The Anglo-Irish became the ruling class in Ireland due to the phenomenon of the Protestant Ascendancy, which saw one class controlling almost all political power in Ireland for several hundred years. Members of the Anglo-Irish class were granted huge areas of land by the British Crown and quickly became leaders in the economic, as well as political, life of Ireland. The Big Houses that this class built served to demonstrate their power and "were meant to inspire awe among equals and deference in the lower classes." As such, the houses were signifiers demonstrating the elitist social status of the landed class. The Big House was the nucleus of the larger estate, commonly referred to as the demesne, and served key functions within many Irish communities. The lord of the demesne not only controlled the lands of the community but also often exerted much political influence over it. From the 17th century, it was common for the sons of the Anglo-Irish landowners to enter politics through election to the Irish House of Commons, thus increasing the level of political control over Ireland by these elite families, many of whom had seats in the Irish House of Lords. Despite being so influential over the community in which they existed, Big Houses often had little invested in them apart from the collection of rents. The demesne was designed to provide enough food to sustain the Big House and its inhabitants, as well as provide a profit. This granted it a level of autonomy that made it increasingly independent and cut off from the community.
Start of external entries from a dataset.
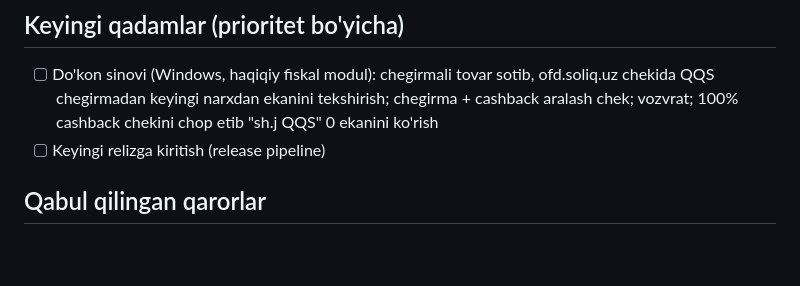
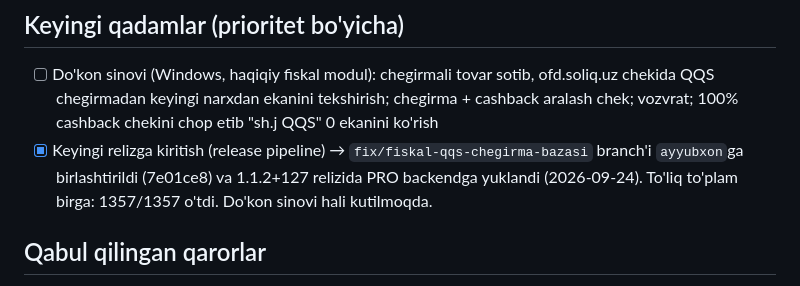
Before and after one commit to Invan-Soft/invan-pos, a Markdown page: docs/sessions/2026-09-24-fiskal-qqs-chegirma-bazasi.md, the part around the change. GitHub-like rendering; blank space fills up the shorter version.

Commit message:
docs: 1.1.2+127 PRO backend'ga yuklandi
Ikkala bugungi ish (notification sinxron auditi + fiskal QQS bazasi)
birga PRO backendga yuklandi (2026-09-24, 17.9s, HTTP 201). CDN va
/file endpoint tekshirildi.

Co-Authored-By: Claude Sonnet 5 <noreply@anthropic.com>

```diff
--- a/docs/sessions/2026-09-24-fiskal-qqs-chegirma-bazasi.md
+++ b/docs/sessions/2026-09-24-fiskal-qqs-chegirma-bazasi.md
@@ -102,7 +102,10 @@ misoli buni tasdiqlaydi: Price 100000, Discount 50000, VATPercent 12 → VAT 535
 - [ ] Do'kon sinovi (Windows, haqiqiy fiskal modul): chegirmali tovar sotib, ofd.soliq.uz chekida
       QQS chegirmadan keyingi narxdan ekanini tekshirish; chegirma + cashback aralash chek; vozvrat;
       100% cashback chekini chop etib "sh.j QQS" 0 ekanini ko'rish
-- [ ] Keyingi relizga kiritish (release pipeline)
+- [x] Keyingi relizga kiritish (release pipeline)
+  → `fix/fiskal-qqs-chegirma-bazasi` branch'i `ayyubxon`ga birlashtirildi
+    (7e01ce8) va 1.1.2+127 relizida PRO backendga yuklandi (2026-09-24).
+    To'liq to'plam birga: 1357/1357 o'tdi. Do'kon sinovi hali kutilmoqda.
 
 ## Qabul qilingan qarorlar
 - QQS bazasi `Price − Discount − Other` — rasmiy FiscalDriveService misoli (Price 100000, Discount 50000
```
From the mid-1700s, the Irish nationalist movement encouraged the native Roman Catholic Irish to view the Big House and its inhabitants as being isolated from the surrounding Irish landscape. This was often the case, as the divide between the Anglo-Irish and their community was felt not only geographically but also socially. The gap between the landed families and the tenanted widened in the wake of little serious interaction between the two. The Anglo-Irish occupied a social space where they were in Ireland yet not fully Irish, and English in manner and origin yet far removed from life in England. The social and economical disparity between the Anglo-Irish and local population they were governing was, for many, epitosmised by the Big House.
The Anglo-Irish elite went to great lengths in the process of designing their homes, as well as furnishing them. They almost exclusively looked to Great Britain and the continent for style and design, claiming to "bring culture back to the Irish homes" and emphasising their separation from the culture and tastes of the native Irish. Many of the Big Houses are known today for their immense architectural value, with some acting as the only surviving work of famous Irish and European architects. Regency style became the fashionable mode of architecture for an elite home in the mid to late nineteenth century Ireland. Features of regency design include the renowned Scagliola columns of Italian influence, made of imported stone, as well as French style plaster and painted ceilings. The objects within the house were also decidedly foreign and could range from collections of valuable Flemish paintings from the Northern Renaissance all the way to the installation of Lusterweiblen, Austrian light fixtures made of antlers and carved wood. The procuring of these items was often a considerable task and served to emphasise the purchasing power of the elite and their ability to live in decadence.
The Big House had extensive parts of it devoted to leisure and entertainment, included ballrooms, drawing rooms and parlours, as well as the outside grounds of the demesne that allowed for hunting or playing fashionable sports, like cricket. Much time was devoted to these spaces as the elite had the means to pursue leisure extensively. Photography became a major leisure activity among the Anglo-Irish in the late 19th century, and photographs today serve as one of the principle references for historians of the Anglo-Irish big house.
Similarly to photography, the ability to read and write so extensively was also a sign of privilege. Maria Edgeworth is one if the earlier Anglo-Irish Big House writers who wrote somewhat comically about the demise of estates thought the mishandling of the often absent family members. Much of her fiction is said to mirror that of her own life and family. The fact that she was a nineteenth century female writer emphasises her status as a woman of privilege. Another later and quite influential Big House writer is Elizabeth Bowen who wrote extensively on the precarious position of the elite as the power they had held for generations was retracted from them piece by piece over the period of great social and political change where Catholics were no longer denied power and land agitation and nationalism were growing. Her writings chronicle the decline of the Big House as experienced from within.